▶ Dataset excerpts
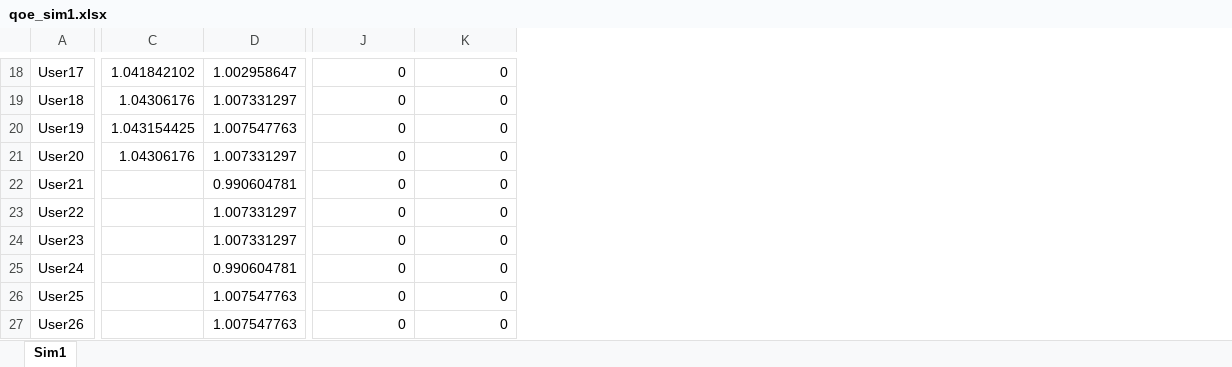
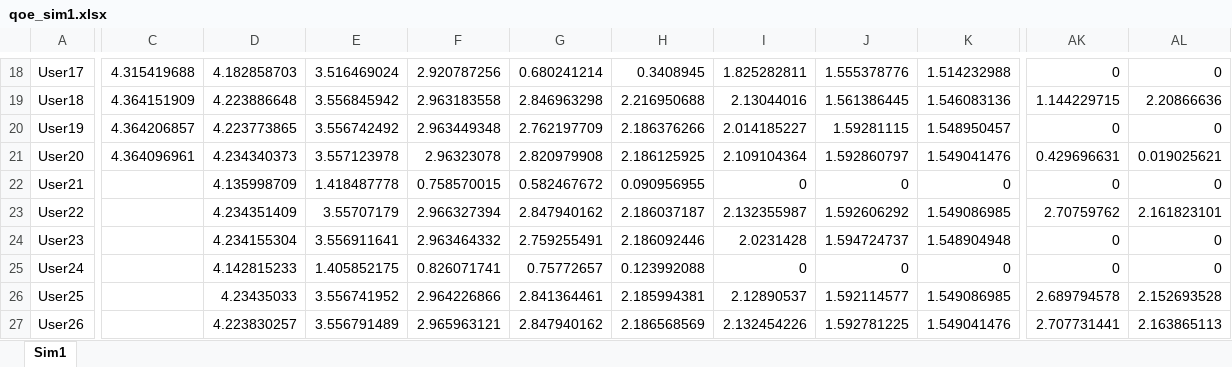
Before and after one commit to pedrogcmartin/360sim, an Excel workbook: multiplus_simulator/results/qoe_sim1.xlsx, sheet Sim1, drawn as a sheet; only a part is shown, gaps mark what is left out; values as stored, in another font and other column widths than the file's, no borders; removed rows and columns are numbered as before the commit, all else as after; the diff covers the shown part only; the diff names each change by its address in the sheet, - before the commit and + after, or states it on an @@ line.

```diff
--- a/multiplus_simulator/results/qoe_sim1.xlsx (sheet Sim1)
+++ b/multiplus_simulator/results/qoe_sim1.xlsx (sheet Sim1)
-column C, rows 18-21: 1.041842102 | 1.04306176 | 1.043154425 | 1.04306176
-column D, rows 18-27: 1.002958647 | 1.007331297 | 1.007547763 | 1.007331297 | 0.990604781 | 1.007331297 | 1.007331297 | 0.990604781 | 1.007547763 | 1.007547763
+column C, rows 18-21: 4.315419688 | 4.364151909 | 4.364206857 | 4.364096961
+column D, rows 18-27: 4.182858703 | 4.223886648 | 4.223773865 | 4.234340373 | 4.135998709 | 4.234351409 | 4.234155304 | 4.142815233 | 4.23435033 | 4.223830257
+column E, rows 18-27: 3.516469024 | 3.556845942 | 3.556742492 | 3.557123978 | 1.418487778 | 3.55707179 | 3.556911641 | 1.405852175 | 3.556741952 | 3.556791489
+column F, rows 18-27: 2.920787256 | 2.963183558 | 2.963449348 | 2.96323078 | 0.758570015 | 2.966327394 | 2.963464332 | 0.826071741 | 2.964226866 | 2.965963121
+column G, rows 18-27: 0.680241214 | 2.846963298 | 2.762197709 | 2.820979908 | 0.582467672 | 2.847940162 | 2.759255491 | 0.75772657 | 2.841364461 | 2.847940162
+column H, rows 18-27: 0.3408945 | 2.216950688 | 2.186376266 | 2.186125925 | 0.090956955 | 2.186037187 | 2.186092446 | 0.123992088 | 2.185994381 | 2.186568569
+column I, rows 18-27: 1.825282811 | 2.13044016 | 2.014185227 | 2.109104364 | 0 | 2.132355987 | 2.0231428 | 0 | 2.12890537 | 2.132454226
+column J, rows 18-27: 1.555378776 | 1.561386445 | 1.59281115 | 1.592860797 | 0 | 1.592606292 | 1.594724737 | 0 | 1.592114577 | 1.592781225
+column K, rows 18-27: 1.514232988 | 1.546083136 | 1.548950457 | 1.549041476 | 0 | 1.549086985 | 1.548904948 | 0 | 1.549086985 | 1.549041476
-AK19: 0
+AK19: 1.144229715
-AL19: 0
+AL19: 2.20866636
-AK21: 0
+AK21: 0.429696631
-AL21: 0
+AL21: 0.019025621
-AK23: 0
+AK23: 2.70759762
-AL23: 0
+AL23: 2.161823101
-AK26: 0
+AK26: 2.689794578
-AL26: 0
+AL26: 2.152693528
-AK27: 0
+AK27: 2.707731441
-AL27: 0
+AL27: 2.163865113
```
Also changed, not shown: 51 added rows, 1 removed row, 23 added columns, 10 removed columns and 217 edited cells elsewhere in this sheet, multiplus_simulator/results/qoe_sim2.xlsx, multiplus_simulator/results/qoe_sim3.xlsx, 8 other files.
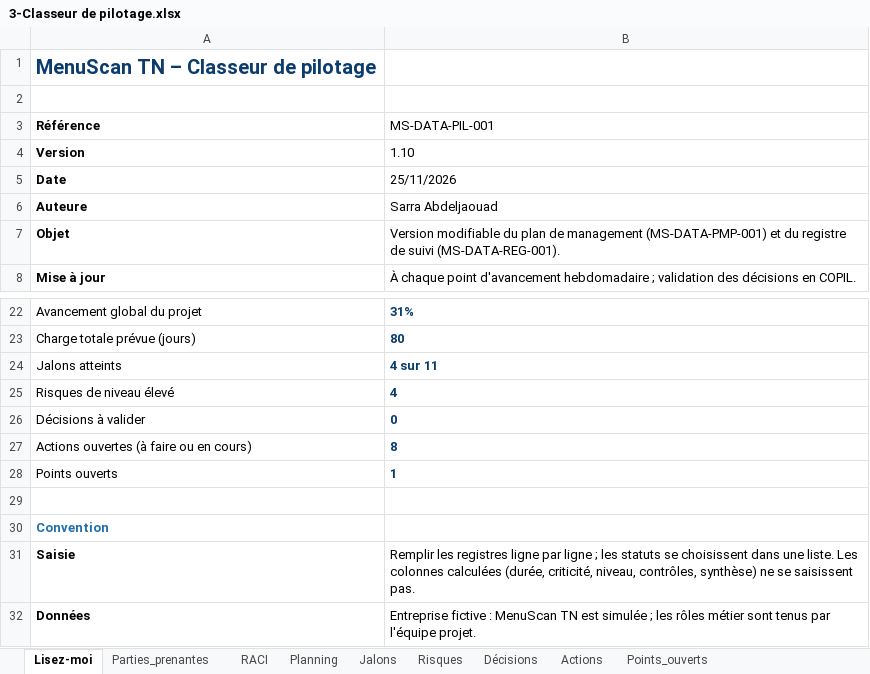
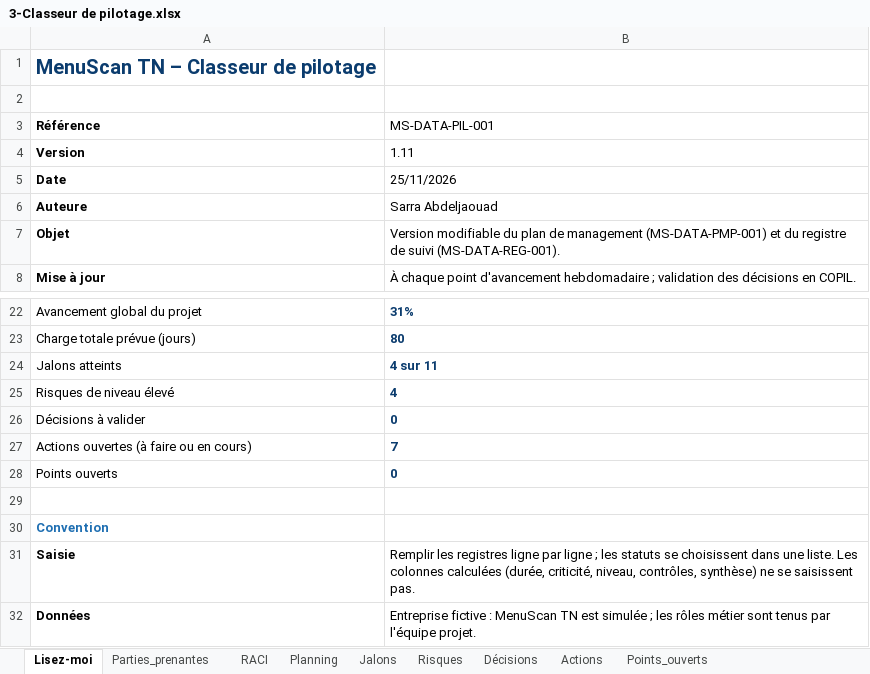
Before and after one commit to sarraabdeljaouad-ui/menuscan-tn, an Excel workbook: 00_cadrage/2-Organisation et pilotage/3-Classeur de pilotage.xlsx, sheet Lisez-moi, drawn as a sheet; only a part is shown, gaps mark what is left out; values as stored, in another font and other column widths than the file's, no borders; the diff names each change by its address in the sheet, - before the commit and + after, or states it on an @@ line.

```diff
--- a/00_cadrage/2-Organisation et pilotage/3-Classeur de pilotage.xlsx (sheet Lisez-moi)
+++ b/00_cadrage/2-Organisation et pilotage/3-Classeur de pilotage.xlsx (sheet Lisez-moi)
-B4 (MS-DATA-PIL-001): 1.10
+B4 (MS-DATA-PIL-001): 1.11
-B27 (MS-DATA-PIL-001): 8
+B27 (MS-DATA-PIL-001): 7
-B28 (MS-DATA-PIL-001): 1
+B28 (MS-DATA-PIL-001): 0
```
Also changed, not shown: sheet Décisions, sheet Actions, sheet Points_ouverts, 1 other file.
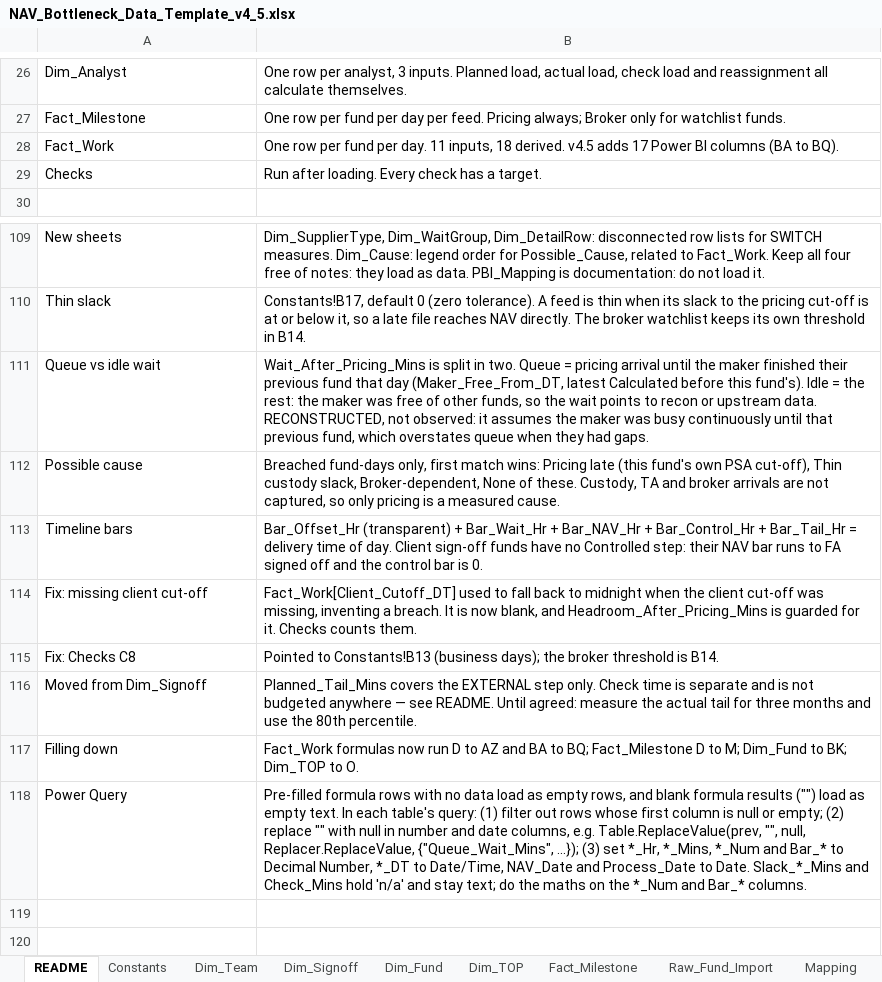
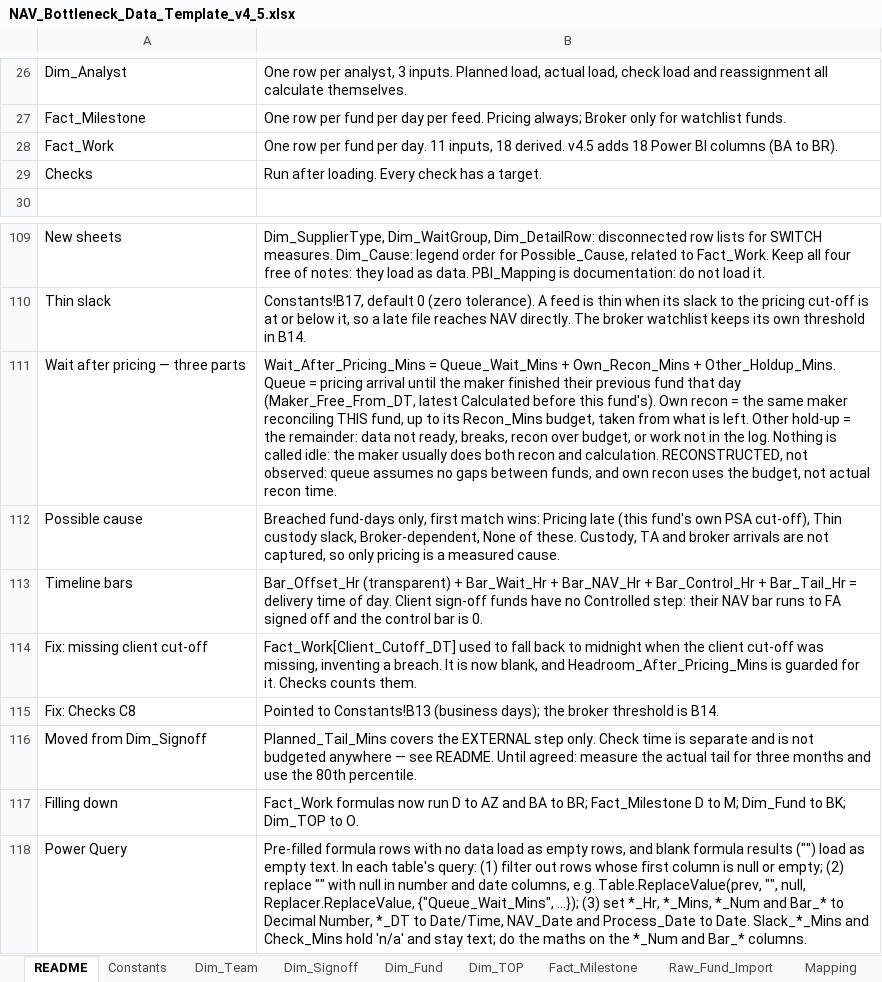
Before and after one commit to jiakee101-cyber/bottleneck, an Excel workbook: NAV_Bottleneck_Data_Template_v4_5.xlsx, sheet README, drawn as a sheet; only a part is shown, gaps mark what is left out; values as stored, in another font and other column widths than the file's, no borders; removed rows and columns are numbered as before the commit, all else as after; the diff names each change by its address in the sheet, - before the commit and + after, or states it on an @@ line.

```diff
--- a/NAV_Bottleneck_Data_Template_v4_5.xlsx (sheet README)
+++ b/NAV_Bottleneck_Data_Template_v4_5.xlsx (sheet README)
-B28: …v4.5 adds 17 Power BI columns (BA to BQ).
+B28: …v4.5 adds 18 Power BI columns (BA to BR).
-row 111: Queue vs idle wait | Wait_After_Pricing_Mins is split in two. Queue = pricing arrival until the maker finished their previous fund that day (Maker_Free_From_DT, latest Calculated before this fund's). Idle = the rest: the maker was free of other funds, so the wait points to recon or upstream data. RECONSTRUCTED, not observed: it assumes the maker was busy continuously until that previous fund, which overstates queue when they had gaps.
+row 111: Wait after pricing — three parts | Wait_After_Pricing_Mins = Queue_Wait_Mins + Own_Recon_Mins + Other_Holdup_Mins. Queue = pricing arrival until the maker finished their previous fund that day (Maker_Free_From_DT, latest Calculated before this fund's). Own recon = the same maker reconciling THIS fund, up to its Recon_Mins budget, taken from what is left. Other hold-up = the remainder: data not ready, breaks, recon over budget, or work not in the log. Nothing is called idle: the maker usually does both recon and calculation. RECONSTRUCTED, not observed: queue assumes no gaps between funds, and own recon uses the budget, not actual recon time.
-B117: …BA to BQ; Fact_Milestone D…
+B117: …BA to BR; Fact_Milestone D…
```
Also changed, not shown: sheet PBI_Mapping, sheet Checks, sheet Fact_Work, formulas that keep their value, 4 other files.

▶ Task goal
Set apart and copy each line of the records that holds the word "Lisez".

▶ Answer below
Before and after one commit to sarraabdeljaouad-ui/menuscan-tn, an Excel workbook: 00_cadrage/2-Organisation et pilotage/3-Classeur de pilotage.xlsx, sheet Lisez-moi, drawn as a sheet; only a part is shown, gaps mark what is left out; values as stored, in another font and other column widths than the file's, no borders; the diff names each change by its address in the sheet, - before the commit and + after, or states it on an @@ line.
--- a/00_cadrage/2-Organisation et pilotage/3-Classeur de pilotage.xlsx (sheet Lisez-moi)
+++ b/00_cadrage/2-Organisation et pilotage/3-Classeur de pilotage.xlsx (sheet Lisez-moi)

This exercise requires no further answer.